Funbrain’s reading section contains games and online versions of popular books for kids. Struggling readers can practice their parts of speech by filling in MadLibs and creating silly stories or playing a round of Grammar Gorillas. Other games reinforce word roots, commonly confused words and key vocabulary words to help students develop their reading skills. Books include selections from the popular Diary of a Wimpy Kid series and Camp Confidential as well as comics such as “Lost Side of Suburbia.”
Often struggling readers become even more frustrated because they attempt to read books that are above their reading level, making even more difficult to understand what they are reading. When students know their Lexile levels, they have the ability to choose books to read that will be easier to understand. The Lexile Framework for Reading offers the “Find a Book” feature to help students find books that fit their reading level and their interests. Students who do not know their Lexile levels can still use the feature by entering the grade-level and answering a few simple questions.

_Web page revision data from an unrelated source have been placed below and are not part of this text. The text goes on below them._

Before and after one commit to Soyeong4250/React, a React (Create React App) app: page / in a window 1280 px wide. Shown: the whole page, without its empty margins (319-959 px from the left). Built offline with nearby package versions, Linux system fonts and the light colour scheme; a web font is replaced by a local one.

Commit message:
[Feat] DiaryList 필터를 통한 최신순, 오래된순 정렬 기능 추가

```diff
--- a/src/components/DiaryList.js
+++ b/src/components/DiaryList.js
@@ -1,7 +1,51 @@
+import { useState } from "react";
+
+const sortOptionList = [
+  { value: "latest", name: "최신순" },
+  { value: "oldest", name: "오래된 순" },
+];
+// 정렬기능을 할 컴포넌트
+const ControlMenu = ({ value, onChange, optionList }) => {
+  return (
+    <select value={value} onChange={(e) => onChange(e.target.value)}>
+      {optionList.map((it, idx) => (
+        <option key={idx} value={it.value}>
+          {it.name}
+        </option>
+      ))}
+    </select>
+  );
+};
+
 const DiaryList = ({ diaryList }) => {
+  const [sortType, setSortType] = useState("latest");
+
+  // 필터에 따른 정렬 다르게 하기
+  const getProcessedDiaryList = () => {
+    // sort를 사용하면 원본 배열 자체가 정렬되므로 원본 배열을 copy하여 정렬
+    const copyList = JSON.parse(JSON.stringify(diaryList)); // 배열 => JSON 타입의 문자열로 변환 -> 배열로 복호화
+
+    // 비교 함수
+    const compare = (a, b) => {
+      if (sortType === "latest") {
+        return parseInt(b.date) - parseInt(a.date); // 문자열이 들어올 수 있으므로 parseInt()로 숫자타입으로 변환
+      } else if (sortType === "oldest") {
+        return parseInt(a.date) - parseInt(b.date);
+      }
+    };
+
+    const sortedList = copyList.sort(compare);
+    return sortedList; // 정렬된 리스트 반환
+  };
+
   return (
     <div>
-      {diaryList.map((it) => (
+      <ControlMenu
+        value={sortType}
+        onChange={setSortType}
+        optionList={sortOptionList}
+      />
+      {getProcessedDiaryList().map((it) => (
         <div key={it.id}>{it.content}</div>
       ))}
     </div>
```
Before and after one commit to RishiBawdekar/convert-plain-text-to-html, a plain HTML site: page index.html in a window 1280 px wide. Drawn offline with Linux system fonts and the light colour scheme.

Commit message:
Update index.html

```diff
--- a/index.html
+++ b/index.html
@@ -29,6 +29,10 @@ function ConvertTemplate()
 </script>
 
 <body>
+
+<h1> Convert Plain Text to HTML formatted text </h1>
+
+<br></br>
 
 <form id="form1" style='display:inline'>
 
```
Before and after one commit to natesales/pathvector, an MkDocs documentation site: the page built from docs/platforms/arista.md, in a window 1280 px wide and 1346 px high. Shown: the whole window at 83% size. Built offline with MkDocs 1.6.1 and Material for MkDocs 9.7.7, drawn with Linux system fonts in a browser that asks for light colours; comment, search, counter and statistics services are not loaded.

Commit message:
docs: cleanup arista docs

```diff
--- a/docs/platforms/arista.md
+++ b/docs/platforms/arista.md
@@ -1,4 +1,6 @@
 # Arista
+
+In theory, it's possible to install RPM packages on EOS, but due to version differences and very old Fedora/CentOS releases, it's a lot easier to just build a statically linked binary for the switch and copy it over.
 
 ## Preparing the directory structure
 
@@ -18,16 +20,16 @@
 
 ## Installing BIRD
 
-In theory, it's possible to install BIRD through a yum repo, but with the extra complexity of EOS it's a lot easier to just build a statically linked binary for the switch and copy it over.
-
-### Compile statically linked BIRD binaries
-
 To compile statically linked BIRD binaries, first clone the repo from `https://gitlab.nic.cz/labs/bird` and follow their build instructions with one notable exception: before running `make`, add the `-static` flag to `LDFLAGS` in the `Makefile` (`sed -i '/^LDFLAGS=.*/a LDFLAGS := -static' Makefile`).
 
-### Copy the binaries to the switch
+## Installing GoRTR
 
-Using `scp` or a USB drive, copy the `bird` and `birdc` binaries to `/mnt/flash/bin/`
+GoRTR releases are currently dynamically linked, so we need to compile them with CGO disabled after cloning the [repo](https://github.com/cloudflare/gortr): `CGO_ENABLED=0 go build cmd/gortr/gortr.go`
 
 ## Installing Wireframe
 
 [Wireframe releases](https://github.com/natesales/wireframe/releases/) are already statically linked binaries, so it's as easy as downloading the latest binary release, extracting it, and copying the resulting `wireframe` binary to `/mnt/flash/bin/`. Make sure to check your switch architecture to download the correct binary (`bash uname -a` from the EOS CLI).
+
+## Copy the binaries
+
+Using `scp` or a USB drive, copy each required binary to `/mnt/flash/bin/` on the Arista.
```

Scholastic offers help for struggling readers with its selection of Listen and Read books and articles from Scholastic’s magazines. Both collections provide struggling readers with engaging non-fiction texts. The Listen and Read books offer audio narration for struggling readers, while the magazine articles put complex topics in kid-friendly terms and provide teachers of all subjects with materials they can incorporate in their lessons to help struggling readers without compromising their standards.
Give these sites a try and post your comments below. Thanks for reading the educational technology blog Teach Amazing!